The goal of controlling things on the scale of individual atoms or molecules has captured the imaginationsand research dollarsof scientists, including chemists, biologists, physicists, and engineers worldwide. Efforts to establish fundamental rules and achieve the reality of deliberate nanoscale manipulation are ongoing in hundreds of university and government laboratories. In addition, there is much work aimed specifically at developing applications. Programs such as the U.S. governments National Nanotechnology Initiative (NNI) are deeply invested in accelerating progress. Implemented in 2000 at a funding level of $270 million, NNI has requested approximately $518 million for 2002.
Public money has upped the ante for basic nanotechnology research, but private businesses, patents in tow, have also entered the field (Figure 1).
One important segment of companies that are creating a market for themselves are those that produce and sell nanomaterialsmetal powders, ceramic fibers, clays, thin films, and more that are made up of grains smaller than 100 nm. These materials provide enhanced properties such as strength, ductility, and wear-resistance, and are currently being used in many applications, including rocket fuels, industrial coatings, and even skin lotions. Also included in this sector are several companies that have been established to make and sell carbon nanotubesfullerene-related cylinders that have sparked much interest for electronics and drug delivery applications.
The tools for making and manipulating nanomaterials have gained notable profit potential as well. Companies advancing nanopositioning and nanoimaging techniques, particularly atomic force and scanning probe microscopy, have numerous customers in both academia and industryas do makers of software that can model or simulate nanoscale materials.
Innovations in electronics (and photonics) are among the most salient promises of nanotechnology, and specific endeavors in this area have made their way into industrial environs. Several companies are involved in doing research on molecular electronic devices such as switches and wires for use and commercial development in computers, telecommunications, imaging, and much more, although these products are not expected to come to full fruition for some time.
The other field in which big things are expected from small-scale manipulation is biomedicine. Implementing nano-electronic and photonic elements into biochip platforms and biolabels is the business plan for several organizations. Groups on the medical front are also looking to commercialize nanomaterial formulations for targeted therapeutics or drug delivery systems.
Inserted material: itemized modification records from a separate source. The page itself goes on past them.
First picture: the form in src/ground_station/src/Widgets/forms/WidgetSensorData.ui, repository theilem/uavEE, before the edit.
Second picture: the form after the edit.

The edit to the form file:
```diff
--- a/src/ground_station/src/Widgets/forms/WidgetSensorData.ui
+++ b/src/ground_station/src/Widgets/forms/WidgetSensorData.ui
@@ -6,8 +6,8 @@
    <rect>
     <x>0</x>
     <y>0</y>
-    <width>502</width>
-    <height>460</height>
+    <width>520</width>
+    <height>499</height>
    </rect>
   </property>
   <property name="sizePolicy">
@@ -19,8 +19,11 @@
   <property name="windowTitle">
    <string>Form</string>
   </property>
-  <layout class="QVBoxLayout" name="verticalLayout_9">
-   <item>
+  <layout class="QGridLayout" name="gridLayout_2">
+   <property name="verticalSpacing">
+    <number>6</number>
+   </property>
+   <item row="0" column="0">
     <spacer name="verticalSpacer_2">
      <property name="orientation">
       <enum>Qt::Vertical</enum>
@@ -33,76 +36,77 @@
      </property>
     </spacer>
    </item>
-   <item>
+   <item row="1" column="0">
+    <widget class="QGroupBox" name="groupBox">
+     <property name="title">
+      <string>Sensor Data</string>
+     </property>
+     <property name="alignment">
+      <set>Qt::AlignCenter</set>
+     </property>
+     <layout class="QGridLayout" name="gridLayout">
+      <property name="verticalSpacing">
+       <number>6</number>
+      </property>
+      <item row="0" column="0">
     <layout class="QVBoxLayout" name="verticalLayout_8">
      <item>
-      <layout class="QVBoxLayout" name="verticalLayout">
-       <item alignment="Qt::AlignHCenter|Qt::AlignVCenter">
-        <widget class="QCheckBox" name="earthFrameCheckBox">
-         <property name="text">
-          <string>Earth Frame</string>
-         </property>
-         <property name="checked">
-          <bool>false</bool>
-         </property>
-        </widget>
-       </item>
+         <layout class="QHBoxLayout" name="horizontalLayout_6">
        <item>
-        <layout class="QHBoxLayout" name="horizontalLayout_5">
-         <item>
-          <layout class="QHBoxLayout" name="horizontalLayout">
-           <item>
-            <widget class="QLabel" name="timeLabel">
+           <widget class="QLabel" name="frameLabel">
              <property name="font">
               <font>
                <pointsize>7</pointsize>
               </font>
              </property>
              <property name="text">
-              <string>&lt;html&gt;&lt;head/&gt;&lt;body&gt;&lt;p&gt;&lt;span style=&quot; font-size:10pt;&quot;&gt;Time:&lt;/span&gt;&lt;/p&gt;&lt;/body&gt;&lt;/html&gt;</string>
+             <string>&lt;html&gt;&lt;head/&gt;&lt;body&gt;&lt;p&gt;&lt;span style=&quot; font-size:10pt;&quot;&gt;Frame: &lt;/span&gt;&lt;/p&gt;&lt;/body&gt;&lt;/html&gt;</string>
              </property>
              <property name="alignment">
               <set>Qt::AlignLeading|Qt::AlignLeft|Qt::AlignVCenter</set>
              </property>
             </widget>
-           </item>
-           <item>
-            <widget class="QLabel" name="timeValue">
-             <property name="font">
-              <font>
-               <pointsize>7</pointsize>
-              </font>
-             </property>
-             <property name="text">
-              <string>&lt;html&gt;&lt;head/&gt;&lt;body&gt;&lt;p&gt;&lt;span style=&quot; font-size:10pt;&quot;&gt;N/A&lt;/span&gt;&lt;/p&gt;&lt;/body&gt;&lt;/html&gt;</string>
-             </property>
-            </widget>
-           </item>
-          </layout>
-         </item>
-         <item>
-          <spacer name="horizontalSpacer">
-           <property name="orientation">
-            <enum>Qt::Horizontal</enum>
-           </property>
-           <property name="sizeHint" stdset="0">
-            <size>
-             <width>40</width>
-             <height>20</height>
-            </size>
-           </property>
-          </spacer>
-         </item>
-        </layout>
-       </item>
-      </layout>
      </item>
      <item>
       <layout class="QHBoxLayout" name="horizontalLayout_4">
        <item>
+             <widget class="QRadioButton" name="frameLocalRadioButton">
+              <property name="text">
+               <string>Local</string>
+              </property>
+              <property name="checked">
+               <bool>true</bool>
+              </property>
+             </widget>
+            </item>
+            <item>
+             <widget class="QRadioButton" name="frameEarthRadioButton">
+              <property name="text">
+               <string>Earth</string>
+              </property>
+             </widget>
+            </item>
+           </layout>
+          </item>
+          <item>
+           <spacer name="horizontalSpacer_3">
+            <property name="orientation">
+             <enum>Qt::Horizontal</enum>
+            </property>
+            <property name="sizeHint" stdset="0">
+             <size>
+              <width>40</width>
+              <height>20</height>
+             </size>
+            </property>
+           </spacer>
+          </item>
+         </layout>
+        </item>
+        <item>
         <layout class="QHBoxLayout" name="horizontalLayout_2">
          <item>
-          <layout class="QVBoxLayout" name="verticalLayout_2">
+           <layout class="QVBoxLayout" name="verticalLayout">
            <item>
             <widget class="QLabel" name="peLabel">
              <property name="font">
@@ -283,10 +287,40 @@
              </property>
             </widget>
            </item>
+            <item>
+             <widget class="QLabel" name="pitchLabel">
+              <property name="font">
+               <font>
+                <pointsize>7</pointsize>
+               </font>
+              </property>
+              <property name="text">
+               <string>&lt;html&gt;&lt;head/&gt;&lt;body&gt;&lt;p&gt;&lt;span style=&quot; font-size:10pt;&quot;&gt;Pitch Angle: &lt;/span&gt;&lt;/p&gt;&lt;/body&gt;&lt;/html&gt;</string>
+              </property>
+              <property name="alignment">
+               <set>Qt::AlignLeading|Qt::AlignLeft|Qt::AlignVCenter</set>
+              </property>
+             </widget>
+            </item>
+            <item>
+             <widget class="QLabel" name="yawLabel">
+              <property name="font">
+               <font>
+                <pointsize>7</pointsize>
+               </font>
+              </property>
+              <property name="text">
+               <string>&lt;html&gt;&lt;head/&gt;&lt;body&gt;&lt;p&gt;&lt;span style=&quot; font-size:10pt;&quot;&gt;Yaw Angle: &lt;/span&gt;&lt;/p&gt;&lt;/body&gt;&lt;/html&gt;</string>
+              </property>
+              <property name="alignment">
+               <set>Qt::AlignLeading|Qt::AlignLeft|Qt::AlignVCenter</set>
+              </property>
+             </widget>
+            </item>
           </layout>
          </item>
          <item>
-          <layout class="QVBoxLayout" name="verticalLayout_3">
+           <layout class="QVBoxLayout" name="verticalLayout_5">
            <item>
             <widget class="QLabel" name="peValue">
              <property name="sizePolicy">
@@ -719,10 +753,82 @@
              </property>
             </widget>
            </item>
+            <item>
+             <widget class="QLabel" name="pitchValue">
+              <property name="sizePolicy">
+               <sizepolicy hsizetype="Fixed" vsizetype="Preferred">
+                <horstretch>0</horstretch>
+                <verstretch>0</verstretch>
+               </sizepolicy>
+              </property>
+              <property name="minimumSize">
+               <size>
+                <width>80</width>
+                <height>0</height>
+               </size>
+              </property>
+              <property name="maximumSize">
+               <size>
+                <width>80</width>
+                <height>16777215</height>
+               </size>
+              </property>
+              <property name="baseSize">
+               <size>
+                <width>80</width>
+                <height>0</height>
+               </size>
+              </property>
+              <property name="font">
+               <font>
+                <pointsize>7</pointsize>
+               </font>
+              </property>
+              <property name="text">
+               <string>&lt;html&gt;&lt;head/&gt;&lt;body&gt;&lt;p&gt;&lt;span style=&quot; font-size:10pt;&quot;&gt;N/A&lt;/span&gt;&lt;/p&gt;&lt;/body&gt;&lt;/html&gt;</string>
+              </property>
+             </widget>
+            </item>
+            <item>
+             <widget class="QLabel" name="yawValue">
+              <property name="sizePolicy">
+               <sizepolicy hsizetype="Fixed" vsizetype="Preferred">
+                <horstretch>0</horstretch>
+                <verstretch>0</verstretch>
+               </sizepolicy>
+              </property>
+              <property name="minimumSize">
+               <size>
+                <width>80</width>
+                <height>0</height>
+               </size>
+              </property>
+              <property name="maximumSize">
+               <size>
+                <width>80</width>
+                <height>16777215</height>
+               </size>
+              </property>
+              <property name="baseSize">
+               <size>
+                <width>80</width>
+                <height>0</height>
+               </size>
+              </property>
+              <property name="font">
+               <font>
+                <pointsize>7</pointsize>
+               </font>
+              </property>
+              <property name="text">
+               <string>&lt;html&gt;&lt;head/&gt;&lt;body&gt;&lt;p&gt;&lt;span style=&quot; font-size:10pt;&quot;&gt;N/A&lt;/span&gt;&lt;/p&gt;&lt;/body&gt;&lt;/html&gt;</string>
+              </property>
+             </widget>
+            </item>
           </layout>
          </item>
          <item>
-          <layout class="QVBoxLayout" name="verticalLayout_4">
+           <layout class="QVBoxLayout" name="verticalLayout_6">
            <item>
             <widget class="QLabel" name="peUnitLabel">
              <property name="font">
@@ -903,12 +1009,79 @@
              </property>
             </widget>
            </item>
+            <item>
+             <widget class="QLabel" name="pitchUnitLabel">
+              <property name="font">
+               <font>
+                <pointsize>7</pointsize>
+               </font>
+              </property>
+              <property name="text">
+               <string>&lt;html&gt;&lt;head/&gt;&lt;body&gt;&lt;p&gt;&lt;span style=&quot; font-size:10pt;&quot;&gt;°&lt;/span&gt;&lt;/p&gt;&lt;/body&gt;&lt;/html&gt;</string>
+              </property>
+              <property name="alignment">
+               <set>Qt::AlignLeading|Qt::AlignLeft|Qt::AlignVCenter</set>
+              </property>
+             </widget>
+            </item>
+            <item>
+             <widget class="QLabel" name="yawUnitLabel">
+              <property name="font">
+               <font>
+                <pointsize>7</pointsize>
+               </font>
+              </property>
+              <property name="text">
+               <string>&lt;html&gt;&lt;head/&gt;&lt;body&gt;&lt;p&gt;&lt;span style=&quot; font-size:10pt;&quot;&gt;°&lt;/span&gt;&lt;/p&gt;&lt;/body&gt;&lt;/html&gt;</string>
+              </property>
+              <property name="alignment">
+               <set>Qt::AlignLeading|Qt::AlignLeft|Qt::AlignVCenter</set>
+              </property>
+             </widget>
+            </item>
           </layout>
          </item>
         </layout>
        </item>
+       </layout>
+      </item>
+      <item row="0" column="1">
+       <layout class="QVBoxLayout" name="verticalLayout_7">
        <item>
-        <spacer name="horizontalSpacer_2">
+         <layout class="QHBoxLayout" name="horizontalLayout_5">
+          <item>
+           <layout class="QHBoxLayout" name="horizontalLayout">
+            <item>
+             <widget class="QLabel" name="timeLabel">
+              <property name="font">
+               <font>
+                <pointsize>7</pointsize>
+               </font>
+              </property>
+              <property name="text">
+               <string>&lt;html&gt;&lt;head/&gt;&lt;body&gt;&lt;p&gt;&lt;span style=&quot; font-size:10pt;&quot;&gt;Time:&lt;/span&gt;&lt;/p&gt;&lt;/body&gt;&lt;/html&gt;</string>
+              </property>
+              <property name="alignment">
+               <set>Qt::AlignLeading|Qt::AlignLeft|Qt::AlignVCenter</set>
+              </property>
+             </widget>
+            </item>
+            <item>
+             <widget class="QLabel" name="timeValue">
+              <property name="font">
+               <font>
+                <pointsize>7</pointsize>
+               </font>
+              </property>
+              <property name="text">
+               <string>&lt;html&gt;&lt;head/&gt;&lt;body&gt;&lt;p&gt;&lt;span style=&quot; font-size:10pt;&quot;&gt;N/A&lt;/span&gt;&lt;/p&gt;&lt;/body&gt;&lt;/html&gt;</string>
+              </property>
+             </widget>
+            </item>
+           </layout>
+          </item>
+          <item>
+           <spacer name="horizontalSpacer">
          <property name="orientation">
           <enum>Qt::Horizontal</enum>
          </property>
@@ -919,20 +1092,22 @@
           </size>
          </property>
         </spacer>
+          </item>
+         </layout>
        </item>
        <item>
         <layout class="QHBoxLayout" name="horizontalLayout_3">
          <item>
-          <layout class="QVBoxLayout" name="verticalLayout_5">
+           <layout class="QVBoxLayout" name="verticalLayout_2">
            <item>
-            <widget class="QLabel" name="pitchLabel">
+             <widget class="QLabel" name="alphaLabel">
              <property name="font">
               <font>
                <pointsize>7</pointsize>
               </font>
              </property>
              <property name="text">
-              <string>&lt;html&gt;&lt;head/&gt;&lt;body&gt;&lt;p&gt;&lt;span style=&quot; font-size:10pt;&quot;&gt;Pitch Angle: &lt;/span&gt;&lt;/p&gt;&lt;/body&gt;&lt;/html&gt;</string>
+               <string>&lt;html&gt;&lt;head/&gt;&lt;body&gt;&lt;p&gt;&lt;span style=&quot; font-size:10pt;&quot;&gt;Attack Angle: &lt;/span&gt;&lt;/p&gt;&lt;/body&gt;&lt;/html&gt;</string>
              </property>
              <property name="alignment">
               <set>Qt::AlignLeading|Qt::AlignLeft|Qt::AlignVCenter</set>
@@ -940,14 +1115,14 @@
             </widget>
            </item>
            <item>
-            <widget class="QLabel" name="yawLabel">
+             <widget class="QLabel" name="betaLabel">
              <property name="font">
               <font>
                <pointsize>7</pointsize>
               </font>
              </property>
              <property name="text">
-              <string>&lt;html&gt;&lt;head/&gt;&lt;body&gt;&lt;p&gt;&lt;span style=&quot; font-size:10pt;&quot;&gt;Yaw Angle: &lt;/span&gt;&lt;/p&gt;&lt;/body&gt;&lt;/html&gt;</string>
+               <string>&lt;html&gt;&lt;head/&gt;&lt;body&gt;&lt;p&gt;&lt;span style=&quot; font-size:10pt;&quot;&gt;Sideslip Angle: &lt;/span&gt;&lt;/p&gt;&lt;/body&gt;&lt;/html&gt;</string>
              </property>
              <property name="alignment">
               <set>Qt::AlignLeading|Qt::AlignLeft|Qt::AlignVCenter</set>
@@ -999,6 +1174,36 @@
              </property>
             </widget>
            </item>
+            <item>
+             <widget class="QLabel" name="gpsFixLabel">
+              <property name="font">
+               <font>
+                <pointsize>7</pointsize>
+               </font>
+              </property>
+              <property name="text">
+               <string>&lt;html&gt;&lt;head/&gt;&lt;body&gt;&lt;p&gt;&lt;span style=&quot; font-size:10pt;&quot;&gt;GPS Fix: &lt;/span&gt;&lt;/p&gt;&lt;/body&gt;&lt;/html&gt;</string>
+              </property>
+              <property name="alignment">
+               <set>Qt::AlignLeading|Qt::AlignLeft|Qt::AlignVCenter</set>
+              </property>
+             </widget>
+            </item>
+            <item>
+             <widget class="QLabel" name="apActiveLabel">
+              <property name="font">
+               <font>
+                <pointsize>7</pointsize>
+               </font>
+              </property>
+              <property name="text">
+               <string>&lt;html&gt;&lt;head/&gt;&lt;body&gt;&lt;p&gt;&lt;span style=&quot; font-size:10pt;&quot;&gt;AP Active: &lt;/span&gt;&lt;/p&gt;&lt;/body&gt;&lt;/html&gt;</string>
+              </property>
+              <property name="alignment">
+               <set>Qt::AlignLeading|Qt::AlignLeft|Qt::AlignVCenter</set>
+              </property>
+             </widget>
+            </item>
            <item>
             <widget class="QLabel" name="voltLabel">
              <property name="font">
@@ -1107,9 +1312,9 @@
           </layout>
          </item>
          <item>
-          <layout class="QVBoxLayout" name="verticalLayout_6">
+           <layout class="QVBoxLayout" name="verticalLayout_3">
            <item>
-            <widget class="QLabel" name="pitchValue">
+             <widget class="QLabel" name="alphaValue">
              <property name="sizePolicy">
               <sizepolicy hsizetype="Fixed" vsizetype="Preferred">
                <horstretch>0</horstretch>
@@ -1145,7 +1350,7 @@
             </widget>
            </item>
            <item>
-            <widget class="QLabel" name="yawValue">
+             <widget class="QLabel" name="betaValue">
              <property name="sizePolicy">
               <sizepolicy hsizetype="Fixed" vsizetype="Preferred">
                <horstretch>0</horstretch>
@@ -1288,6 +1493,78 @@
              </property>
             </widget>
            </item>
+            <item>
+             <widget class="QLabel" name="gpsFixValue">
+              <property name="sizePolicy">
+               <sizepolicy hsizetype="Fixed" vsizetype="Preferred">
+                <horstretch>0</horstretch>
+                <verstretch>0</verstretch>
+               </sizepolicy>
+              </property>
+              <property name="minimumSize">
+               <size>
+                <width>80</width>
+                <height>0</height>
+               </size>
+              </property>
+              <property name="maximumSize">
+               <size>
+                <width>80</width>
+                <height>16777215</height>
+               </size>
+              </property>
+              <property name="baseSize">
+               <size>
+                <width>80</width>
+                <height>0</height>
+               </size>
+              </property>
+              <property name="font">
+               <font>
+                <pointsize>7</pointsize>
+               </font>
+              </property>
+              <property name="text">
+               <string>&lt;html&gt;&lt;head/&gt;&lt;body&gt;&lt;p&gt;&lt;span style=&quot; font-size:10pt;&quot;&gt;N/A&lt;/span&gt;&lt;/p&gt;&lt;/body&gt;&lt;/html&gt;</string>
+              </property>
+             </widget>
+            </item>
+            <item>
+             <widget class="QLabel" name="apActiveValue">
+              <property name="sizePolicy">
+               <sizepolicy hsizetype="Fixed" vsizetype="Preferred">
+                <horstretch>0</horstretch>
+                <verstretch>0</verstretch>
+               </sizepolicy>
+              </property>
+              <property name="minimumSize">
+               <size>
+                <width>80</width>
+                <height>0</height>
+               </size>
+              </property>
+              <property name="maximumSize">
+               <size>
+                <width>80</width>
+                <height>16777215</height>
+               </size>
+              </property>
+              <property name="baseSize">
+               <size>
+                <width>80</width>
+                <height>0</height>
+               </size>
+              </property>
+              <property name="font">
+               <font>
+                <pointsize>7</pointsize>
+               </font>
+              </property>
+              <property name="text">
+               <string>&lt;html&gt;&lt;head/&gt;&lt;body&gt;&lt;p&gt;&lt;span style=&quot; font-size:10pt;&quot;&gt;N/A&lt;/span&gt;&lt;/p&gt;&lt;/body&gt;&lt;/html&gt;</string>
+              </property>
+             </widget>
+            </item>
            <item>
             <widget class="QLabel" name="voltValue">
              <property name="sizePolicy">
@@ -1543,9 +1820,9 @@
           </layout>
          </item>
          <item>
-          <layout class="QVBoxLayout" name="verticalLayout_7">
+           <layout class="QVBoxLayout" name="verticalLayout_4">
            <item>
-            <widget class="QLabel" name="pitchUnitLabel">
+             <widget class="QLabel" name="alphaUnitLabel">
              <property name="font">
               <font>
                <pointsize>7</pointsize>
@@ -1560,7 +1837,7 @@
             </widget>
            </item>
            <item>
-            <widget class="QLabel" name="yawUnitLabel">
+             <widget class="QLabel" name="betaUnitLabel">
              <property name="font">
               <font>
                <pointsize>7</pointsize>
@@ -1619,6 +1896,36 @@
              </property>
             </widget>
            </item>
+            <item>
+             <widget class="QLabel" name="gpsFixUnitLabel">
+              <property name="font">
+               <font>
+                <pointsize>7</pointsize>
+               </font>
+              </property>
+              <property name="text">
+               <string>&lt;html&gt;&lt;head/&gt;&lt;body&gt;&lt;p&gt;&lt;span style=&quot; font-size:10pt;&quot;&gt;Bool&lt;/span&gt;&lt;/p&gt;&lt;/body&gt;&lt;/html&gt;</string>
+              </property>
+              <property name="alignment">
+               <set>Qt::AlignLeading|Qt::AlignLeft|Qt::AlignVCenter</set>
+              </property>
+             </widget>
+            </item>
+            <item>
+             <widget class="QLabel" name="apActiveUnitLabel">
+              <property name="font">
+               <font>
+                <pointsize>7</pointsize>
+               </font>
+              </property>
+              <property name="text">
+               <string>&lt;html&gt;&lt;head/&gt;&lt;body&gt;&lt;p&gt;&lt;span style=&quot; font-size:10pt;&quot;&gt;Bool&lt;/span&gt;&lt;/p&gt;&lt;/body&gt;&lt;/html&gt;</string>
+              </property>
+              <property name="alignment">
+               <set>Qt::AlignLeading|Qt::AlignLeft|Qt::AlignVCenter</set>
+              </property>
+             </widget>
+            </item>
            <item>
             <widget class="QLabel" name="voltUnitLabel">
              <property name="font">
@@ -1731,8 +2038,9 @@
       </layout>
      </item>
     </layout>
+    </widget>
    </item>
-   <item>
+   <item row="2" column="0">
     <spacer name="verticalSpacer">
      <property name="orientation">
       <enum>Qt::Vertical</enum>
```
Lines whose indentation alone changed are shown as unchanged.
Finally, even at this early stage of nanotechnology, there are a few companies specifically aiming to make good on one of the long-term tenets of nanotech soothsayers, namely the construction of molecular machine manufacturing systems that will be able to build generic bulk materialsatom by atom (or molecule by molecule).
How quickly and in what form nanotechnology will develop as an industry is still not clear, as many of the current companies are only a few years old. But as public initiatives continue to accelerate, the range of opportunities for industrialization will likely grow.
David Filmore is a staff editor of Todays Chemist at Work. Send your comments or questions regarding this article to firstname.lastname@example.org or the Editorial Office 1155 16th St N.W., Washington, DC 20036.